Start of DATA SHOWN
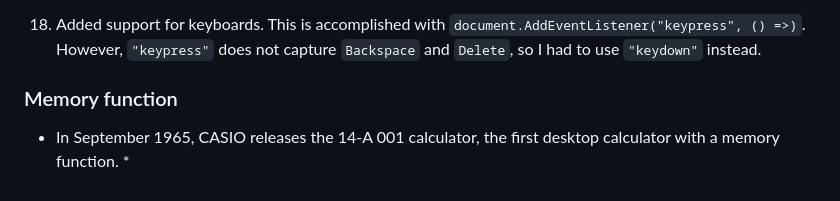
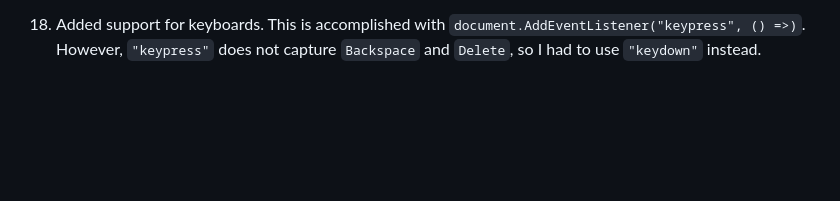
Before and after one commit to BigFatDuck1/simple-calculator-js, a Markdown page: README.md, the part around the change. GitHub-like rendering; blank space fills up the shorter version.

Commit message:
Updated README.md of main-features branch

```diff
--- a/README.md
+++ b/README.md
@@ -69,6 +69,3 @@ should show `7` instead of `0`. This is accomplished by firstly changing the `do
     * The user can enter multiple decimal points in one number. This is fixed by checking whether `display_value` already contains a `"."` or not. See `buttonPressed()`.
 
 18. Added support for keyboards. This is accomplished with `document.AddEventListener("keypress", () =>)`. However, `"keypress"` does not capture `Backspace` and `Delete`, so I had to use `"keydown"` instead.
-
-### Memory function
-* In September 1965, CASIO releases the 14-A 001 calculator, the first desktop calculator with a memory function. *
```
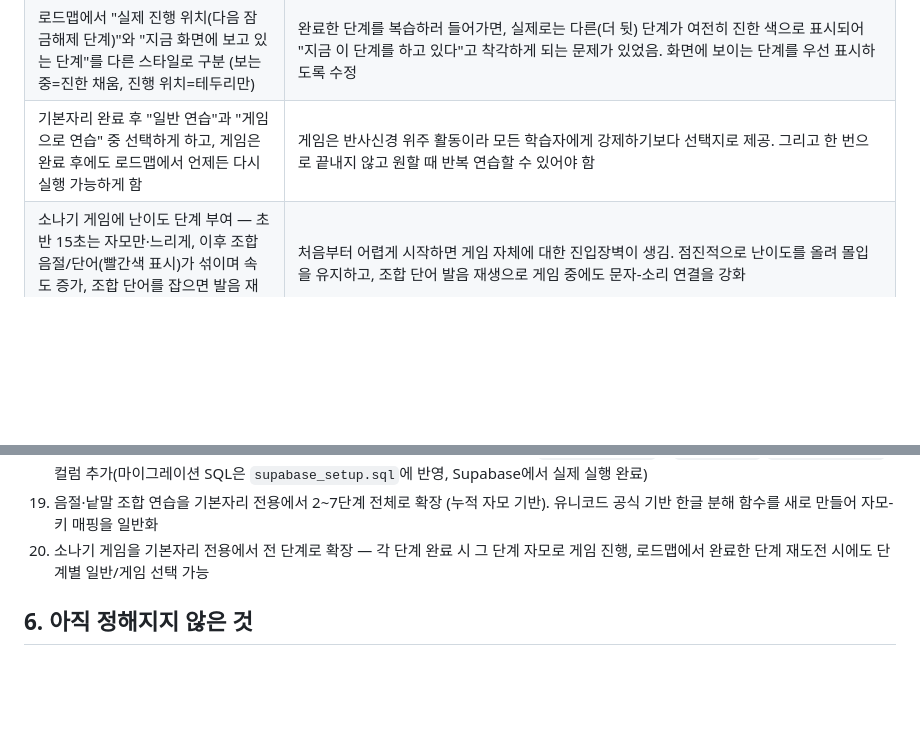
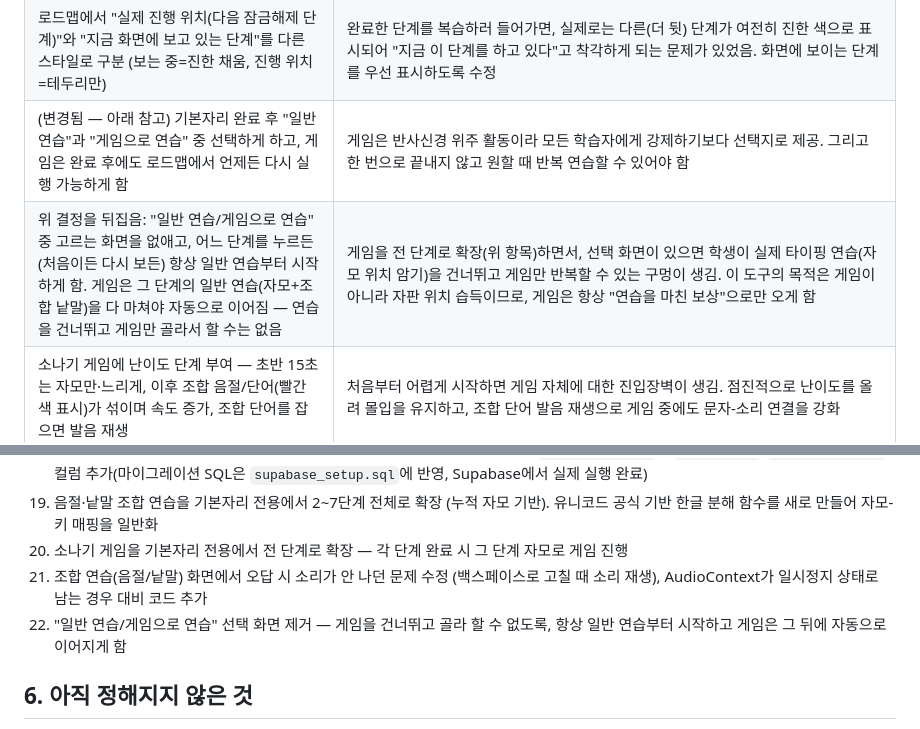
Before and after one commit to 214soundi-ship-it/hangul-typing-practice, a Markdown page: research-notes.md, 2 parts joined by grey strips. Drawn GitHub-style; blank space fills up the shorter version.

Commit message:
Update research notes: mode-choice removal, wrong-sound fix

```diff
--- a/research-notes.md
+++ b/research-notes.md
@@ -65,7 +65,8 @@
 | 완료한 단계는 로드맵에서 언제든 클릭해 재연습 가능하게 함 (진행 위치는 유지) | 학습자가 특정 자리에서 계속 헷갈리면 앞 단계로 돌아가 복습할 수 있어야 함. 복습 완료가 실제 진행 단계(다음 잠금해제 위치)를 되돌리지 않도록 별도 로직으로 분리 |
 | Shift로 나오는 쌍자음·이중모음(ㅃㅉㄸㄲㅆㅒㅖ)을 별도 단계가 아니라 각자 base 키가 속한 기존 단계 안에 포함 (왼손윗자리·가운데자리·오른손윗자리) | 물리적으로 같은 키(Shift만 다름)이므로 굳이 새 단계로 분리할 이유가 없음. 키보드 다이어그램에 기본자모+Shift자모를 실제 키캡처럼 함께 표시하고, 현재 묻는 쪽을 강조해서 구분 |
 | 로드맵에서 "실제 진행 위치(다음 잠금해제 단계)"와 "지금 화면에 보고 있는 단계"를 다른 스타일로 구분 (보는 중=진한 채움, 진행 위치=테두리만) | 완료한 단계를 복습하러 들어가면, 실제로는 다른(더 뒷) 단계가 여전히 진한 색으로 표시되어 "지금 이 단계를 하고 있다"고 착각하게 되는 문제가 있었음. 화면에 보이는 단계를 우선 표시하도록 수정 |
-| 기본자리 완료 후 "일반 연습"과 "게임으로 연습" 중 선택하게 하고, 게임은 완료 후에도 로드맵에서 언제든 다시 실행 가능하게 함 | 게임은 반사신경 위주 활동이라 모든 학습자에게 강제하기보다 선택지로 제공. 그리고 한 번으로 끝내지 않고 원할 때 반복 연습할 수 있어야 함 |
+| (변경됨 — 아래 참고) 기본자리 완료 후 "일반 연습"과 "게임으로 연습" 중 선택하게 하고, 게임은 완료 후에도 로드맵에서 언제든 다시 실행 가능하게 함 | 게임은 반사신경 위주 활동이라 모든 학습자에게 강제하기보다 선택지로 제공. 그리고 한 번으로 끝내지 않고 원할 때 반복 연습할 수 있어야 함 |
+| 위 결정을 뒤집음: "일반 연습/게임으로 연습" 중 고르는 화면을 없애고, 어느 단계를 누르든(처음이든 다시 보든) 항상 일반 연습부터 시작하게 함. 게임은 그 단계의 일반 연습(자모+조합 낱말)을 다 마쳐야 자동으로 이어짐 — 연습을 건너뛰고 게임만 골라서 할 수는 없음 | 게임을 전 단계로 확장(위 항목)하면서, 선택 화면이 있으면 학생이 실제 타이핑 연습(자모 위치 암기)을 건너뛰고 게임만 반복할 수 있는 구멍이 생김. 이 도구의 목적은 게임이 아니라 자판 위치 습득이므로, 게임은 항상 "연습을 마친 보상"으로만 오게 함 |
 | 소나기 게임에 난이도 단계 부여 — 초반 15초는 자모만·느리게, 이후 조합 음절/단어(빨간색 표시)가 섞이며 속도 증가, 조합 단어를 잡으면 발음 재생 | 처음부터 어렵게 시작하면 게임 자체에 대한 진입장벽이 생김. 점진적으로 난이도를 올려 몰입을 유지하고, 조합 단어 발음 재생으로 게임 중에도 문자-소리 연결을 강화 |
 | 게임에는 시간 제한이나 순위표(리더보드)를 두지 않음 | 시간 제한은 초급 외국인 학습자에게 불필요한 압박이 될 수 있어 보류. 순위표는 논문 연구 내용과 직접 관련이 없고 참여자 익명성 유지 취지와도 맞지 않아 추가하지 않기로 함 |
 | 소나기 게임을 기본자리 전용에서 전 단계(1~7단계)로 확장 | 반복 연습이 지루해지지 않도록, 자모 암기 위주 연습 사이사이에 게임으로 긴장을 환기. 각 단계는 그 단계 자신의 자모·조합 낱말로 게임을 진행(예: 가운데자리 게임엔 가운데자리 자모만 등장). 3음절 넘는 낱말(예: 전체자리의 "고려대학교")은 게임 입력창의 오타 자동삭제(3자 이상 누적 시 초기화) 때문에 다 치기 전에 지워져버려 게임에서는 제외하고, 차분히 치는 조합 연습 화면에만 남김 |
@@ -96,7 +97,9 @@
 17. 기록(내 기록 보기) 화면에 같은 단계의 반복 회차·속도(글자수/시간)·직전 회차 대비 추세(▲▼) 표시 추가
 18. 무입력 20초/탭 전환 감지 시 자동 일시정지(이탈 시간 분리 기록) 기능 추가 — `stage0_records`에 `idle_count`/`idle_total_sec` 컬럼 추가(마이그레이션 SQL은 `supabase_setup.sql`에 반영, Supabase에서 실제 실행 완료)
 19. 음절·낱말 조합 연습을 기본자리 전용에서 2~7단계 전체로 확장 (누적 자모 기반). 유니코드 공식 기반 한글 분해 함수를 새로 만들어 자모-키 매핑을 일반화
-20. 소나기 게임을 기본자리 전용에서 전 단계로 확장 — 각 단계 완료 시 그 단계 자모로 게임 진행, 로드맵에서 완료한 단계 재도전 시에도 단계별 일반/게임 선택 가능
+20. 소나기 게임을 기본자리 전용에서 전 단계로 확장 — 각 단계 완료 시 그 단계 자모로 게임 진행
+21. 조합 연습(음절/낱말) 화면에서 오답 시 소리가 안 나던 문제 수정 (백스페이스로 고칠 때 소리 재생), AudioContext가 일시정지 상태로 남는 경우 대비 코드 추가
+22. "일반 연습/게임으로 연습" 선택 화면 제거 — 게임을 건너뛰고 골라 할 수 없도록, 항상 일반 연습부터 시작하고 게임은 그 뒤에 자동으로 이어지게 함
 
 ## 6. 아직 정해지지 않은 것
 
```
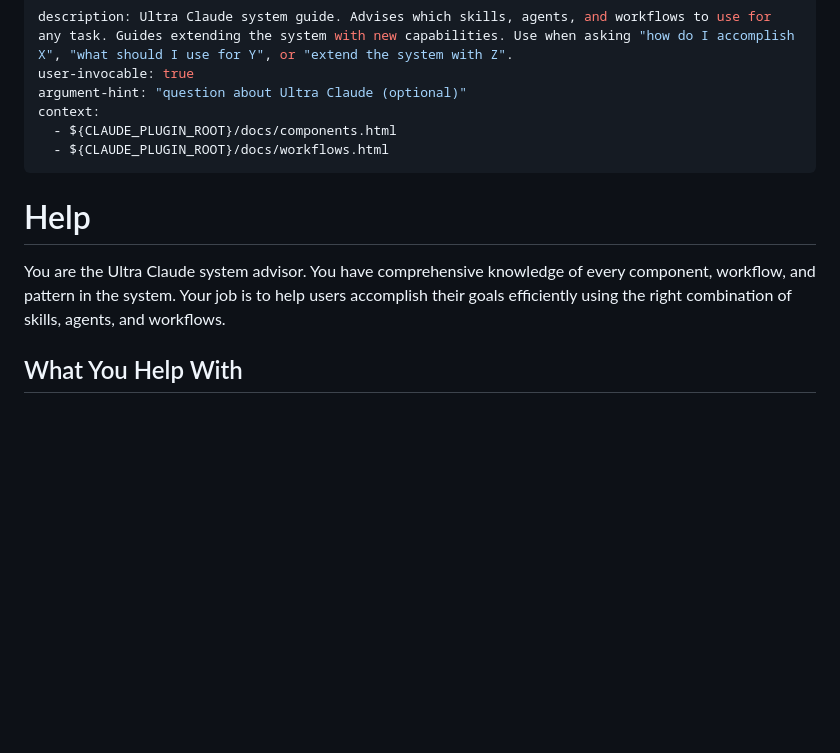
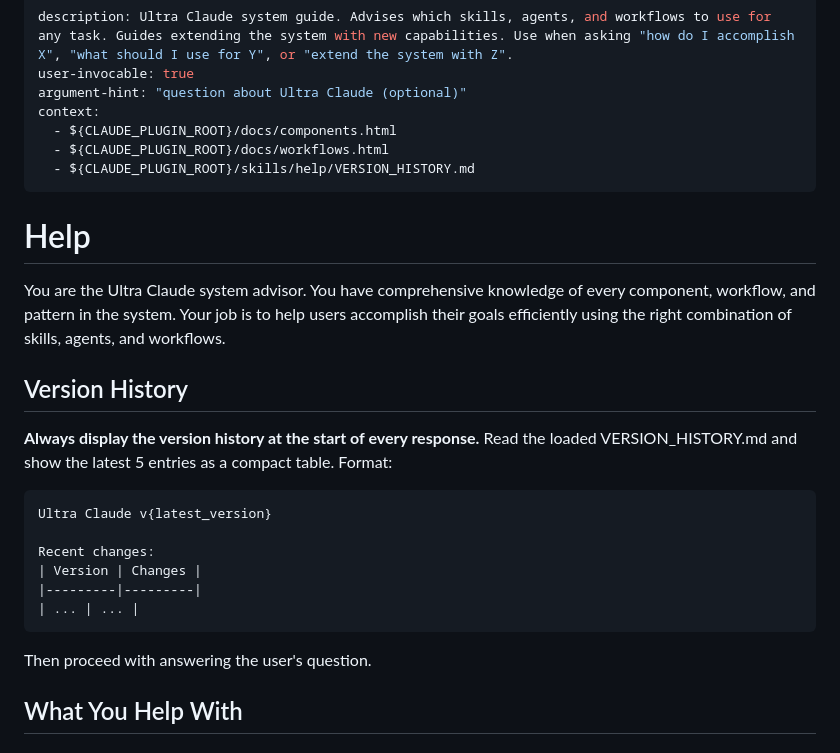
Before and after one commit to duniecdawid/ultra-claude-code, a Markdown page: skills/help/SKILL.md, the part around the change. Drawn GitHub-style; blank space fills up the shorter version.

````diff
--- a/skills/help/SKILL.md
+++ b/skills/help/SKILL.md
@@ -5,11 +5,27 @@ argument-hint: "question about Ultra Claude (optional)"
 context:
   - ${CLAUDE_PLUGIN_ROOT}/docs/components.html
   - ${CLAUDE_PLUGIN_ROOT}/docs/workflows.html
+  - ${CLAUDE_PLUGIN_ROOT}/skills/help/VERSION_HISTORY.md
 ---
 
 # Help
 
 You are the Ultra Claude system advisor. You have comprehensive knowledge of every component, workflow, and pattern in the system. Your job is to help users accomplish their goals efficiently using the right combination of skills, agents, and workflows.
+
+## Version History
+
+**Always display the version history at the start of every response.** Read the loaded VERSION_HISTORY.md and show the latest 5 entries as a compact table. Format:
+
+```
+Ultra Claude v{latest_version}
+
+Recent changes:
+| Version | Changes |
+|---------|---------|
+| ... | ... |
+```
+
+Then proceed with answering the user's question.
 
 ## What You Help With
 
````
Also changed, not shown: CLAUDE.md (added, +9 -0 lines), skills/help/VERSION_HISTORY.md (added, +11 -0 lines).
End of DATA SHOWN
• [PROBLEM TO WORK ON]
In the records above, locate each line with the word "notes". Copy all such lines.

• [REPLY TO THE TASK]
Before and after one commit to 214soundi-ship-it/hangul-typing-practice, a Markdown page: research-notes.md, 2 parts joined by grey strips. Drawn GitHub-style; blank space fills up the shorter version.
Update research notes: mode-choice removal, wrong-sound fix
--- a/research-notes.md
+++ b/research-notes.md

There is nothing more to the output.